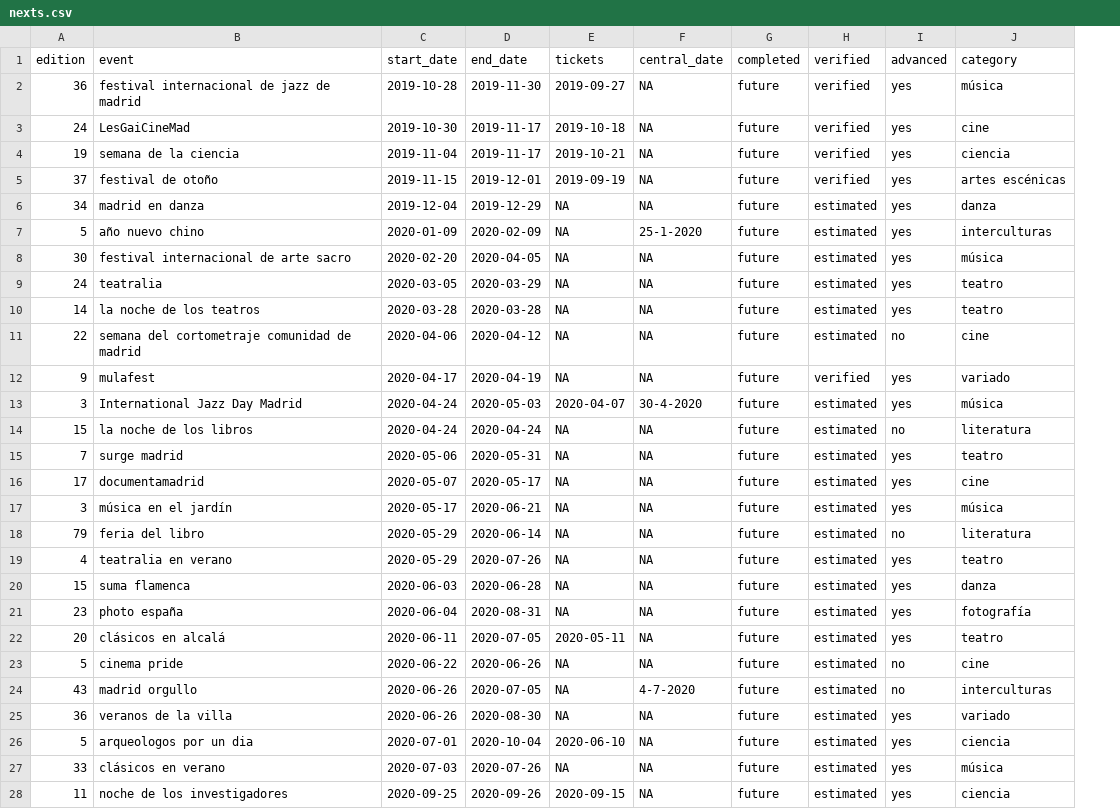
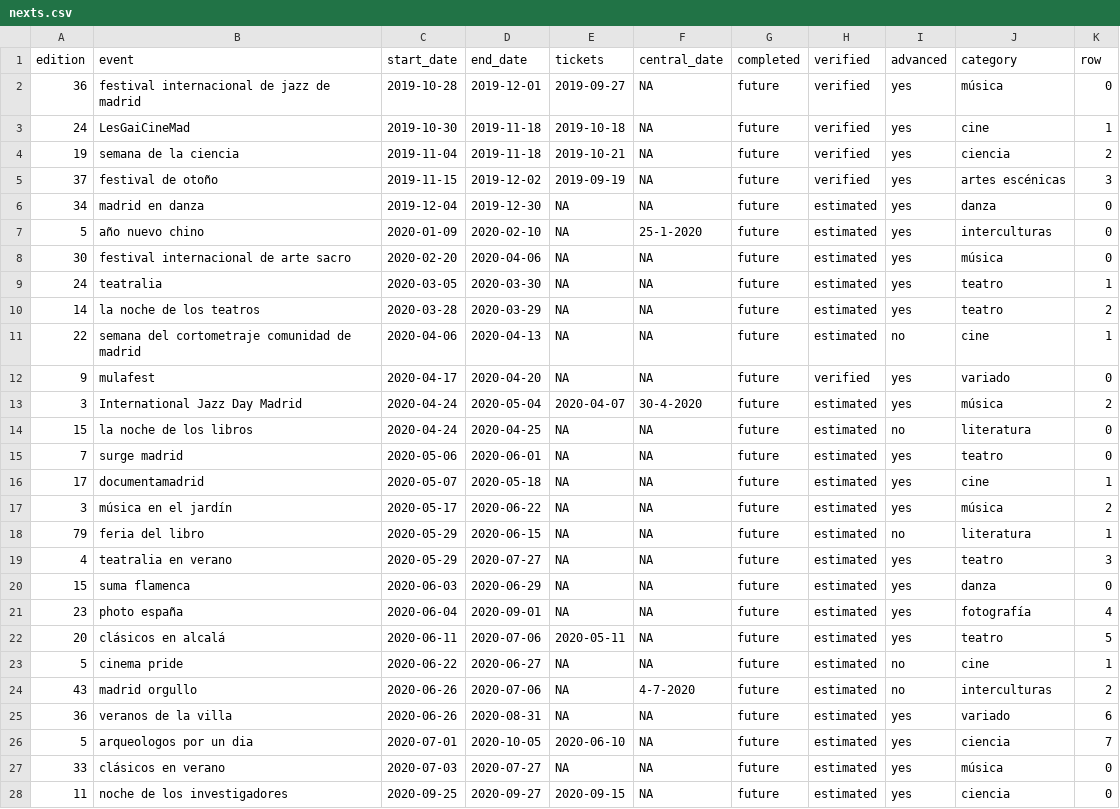
Before and after one commit to maritrinez/culturetaMAD, a CSV file: webapp/public/data/nexts.csv, drawn as a sheet; only a part is shown; the diff covers the shown part only; the diff names each change by its address in the sheet, - before the commit and + after, or states it on an @@ line.

Commit message:
Find event rows to avoid overlapping

```diff
--- a/webapp/public/data/nexts.csv
+++ b/webapp/public/data/nexts.csv
+column K (row), rows 2-28: 0 | 1 | 2 | 3 | 0 | 0 | 0 | 1 | 2 | 1 | 0 | 2 | 0 | 0 | 1 | 2 | 1 | 3 | 0 | 4 | 5 | 1 | 2 | 6 | 7 | 0 | 0
-D2 (end_date): 2019-11-30
+D2 (end_date): 2019-12-01
-D3:D4 (end_date): 2019-11-17
+D3:D4 (end_date): 2019-11-18
-D5 (end_date): 2019-12-01
+D5 (end_date): 2019-12-02
-D6 (end_date): 2019-12-29
+D6 (end_date): 2019-12-30
-D7 (end_date): 2020-02-09
+D7 (end_date): 2020-02-10
-D8 (end_date): 2020-04-05
+D8 (end_date): 2020-04-06
-D9 (end_date): 2020-03-29
+D9 (end_date): 2020-03-30
-D10 (end_date): 2020-03-28
+D10 (end_date): 2020-03-29
-D11 (end_date): 2020-04-12
+D11 (end_date): 2020-04-13
-D12 (end_date): 2020-04-19
+D12 (end_date): 2020-04-20
-D13 (end_date): 2020-05-03
+D13 (end_date): 2020-05-04
-D14 (end_date): 2020-04-24
+D14 (end_date): 2020-04-25
-D15 (end_date): 2020-05-31
+D15 (end_date): 2020-06-01
-D16 (end_date): 2020-05-17
+D16 (end_date): 2020-05-18
-D17 (end_date): 2020-06-21
+D17 (end_date): 2020-06-22
-D18 (end_date): 2020-06-14
+D18 (end_date): 2020-06-15
-D19 (end_date): 2020-07-26
+D19 (end_date): 2020-07-27
-D20 (end_date): 2020-06-28
+D20 (end_date): 2020-06-29
-D21 (end_date): 2020-08-31
+D21 (end_date): 2020-09-01
-D22 (end_date): 2020-07-05
+D22 (end_date): 2020-07-06
-D23 (end_date): 2020-06-26
+D23 (end_date): 2020-06-27
-D24 (end_date): 2020-07-05
+D24 (end_date): 2020-07-06
-D25 (end_date): 2020-08-30
+D25 (end_date): 2020-08-31
-D26 (end_date): 2020-10-04
+D26 (end_date): 2020-10-05
-D27 (end_date): 2020-07-26
+D27 (end_date): 2020-07-27
-D28 (end_date): 2020-09-26
+D28 (end_date): 2020-09-27
```
Also changed, not shown: 11 edited cells elsewhere in this file, 5 other files.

━━━━━━━━

= What is needed =
Every entry in the listing is to be duplicated precisely, except for its pictures.

= Exercise response =
Before and after one commit to maritrinez/culturetaMAD, a CSV file: webapp/public/data/nexts.csv, drawn as a sheet; only a part is shown; the diff covers the shown part only; the diff names each change by its address in the sheet, - before the commit and + after, or states it on an @@ line.

Commit message:
Find event rows to avoid overlapping

```diff
--- a/webapp/public/data/nexts.csv
+++ b/webapp/public/data/nexts.csv
+column K (row), rows 2-28: 0 | 1 | 2 | 3 | 0 | 0 | 0 | 1 | 2 | 1 | 0 | 2 | 0 | 0 | 1 | 2 | 1 | 3 | 0 | 4 | 5 | 1 | 2 | 6 | 7 | 0 | 0
-D2 (end_date): 2019-11-30
+D2 (end_date): 2019-12-01
-D3:D4 (end_date): 2019-11-17
+D3:D4 (end_date): 2019-11-18
-D5 (end_date): 2019-12-01
+D5 (end_date): 2019-12-02
-D6 (end_date): 2019-12-29
+D6 (end_date): 2019-12-30
-D7 (end_date): 2020-02-09
+D7 (end_date): 2020-02-10
-D8 (end_date): 2020-04-05
+D8 (end_date): 2020-04-06
-D9 (end_date): 2020-03-29
+D9 (end_date): 2020-03-30
-D10 (end_date): 2020-03-28
+D10 (end_date): 2020-03-29
-D11 (end_date): 2020-04-12
+D11 (end_date): 2020-04-13
-D12 (end_date): 2020-04-19
+D12 (end_date): 2020-04-20
-D13 (end_date): 2020-05-03
+D13 (end_date): 2020-05-04
-D14 (end_date): 2020-04-24
+D14 (end_date): 2020-04-25
-D15 (end_date): 2020-05-31
+D15 (end_date): 2020-06-01
-D16 (end_date): 2020-05-17
+D16 (end_date): 2020-05-18
-D17 (end_date): 2020-06-21
+D17 (end_date): 2020-06-22
-D18 (end_date): 2020-06-14
+D18 (end_date): 2020-06-15
-D19 (end_date): 2020-07-26
+D19 (end_date): 2020-07-27
-D20 (end_date): 2020-06-28
+D20 (end_date): 2020-06-29
-D21 (end_date): 2020-08-31
+D21 (end_date): 2020-09-01
-D22 (end_date): 2020-07-05
+D22 (end_date): 2020-07-06
-D23 (end_date): 2020-06-26
+D23 (end_date): 2020-06-27
-D24 (end_date): 2020-07-05
+D24 (end_date): 2020-07-06
-D25 (end_date): 2020-08-30
+D25 (end_date): 2020-08-31
-D26 (end_date): 2020-10-04
+D26 (end_date): 2020-10-05
-D27 (end_date): 2020-07-26
+D27 (end_date): 2020-07-27
-D28 (end_date): 2020-09-26
+D28 (end_date): 2020-09-27
```
Also changed, not shown: 11 edited cells elsewhere in this file, 5 other files.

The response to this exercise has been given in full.